The lines below that include "included" are to be found and copied.

• SUPPLIED RECORDS:
**********
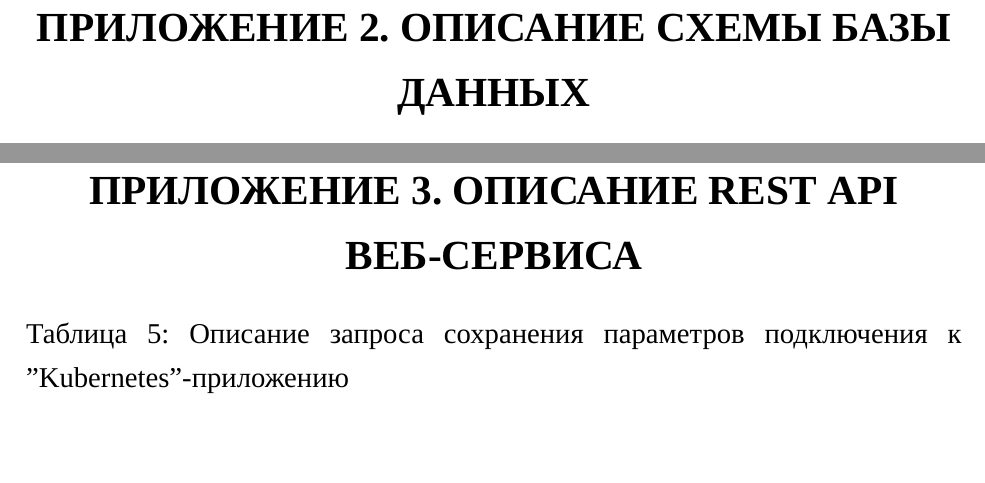
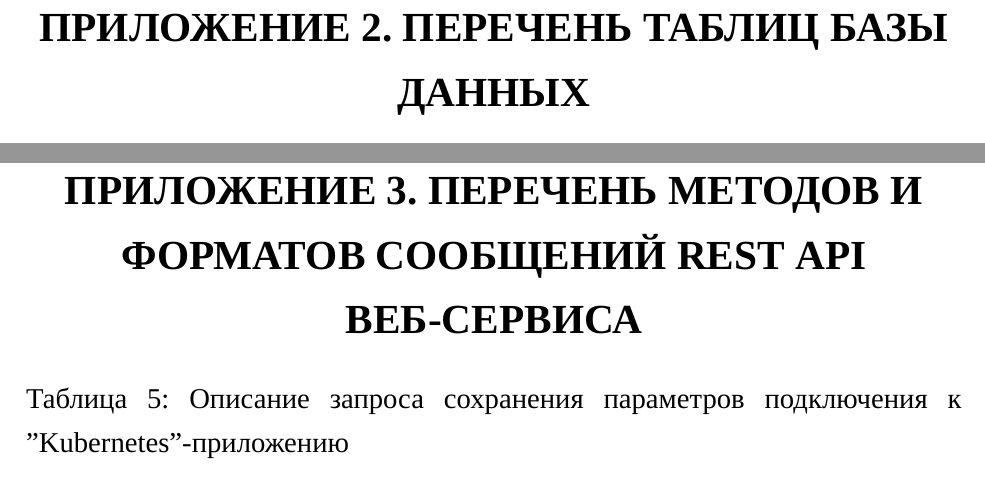
Before and after one commit to kirmanak/Thesis, a LaTeX document (main.tex, which reads inc/included/db-schema.tex, inc/included/rest-api.tex): two parts of pages 45 and 47 of 54, joined at a grey line, cut so that both start at the same text, the shorter picture padded with empty space. Compiled offline with XeLaTeX; a missing font is replaced by an installed copy or a similar font.

Commit message:
Rename included
Signed-off-by: Kirill Kamakin <k.kamakin@protonmail.ch>

```diff
--- a/inc/included/db-schema.tex
+++ b/inc/included/db-schema.tex
@@ -1,7 +1,7 @@
 \begin{center}
-\section*{ПРИЛОЖЕНИЕ 2. ОПИСАНИЕ СХЕМЫ БАЗЫ ДАННЫХ}
+\section*{ПРИЛОЖЕНИЕ 2. ПЕРЕЧЕНЬ ТАБЛИЦ БАЗЫ ДАННЫХ}
 \end{center}
-\addcontentsline{toc}{section}{ПРИЛОЖЕНИЕ 2. ОПИСАНИЕ СХЕМЫ БАЗЫ ДАННЫХ}
+\addcontentsline{toc}{section}{ПРИЛОЖЕНИЕ 2. ПЕРЕЧЕНЬ ТАБЛИЦ БАЗЫ ДАННЫХ}
 
 \begin{table}[hbtp]
     \caption{Описание полей сущности ''application\_entity''}
--- a/inc/included/rest-api.tex
+++ b/inc/included/rest-api.tex
@@ -1,7 +1,7 @@
 \begin{center}
-\section*{ПРИЛОЖЕНИЕ 3. ОПИСАНИЕ REST API ВЕБ-СЕРВИСА}
+\section*{ПРИЛОЖЕНИЕ 3. ПЕРЕЧЕНЬ МЕТОДОВ И ФОРМАТОВ СООБЩЕНИЙ REST API ВЕБ-СЕРВИСА}
 \end{center}
-\addcontentsline{toc}{section}{ПРИЛОЖЕНИЕ 3. ОПИСАНИЕ REST API ВЕБ-СЕРВИСА}
+\addcontentsline{toc}{section}{ПРИЛОЖЕНИЕ 3. ПЕРЕЧЕНЬ МЕТОДОВ И ФОРМАТОВ \\ СООБЩЕНИЙ REST API ВЕБ-СЕРВИСА}
 \begin{table}[hbtp]
     \caption{Описание запроса сохранения параметров подключения к ''Kubernetes''-приложению}
     \begin{tabularx}{\textwidth}{l | X}
```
**********
• WRITTEN ANSWER:
Before and after one commit to kirmanak/Thesis, a LaTeX document (main.tex, which reads inc/included/db-schema.tex, inc/included/rest-api.tex): two parts of pages 45 and 47 of 54, joined at a grey line, cut so that both start at the same text, the shorter picture padded with empty space. Compiled offline with XeLaTeX; a missing font is replaced by an installed copy or a similar font.
Rename included
--- a/inc/included/db-schema.tex
+++ b/inc/included/db-schema.tex
--- a/inc/included/rest-api.tex
+++ b/inc/included/rest-api.tex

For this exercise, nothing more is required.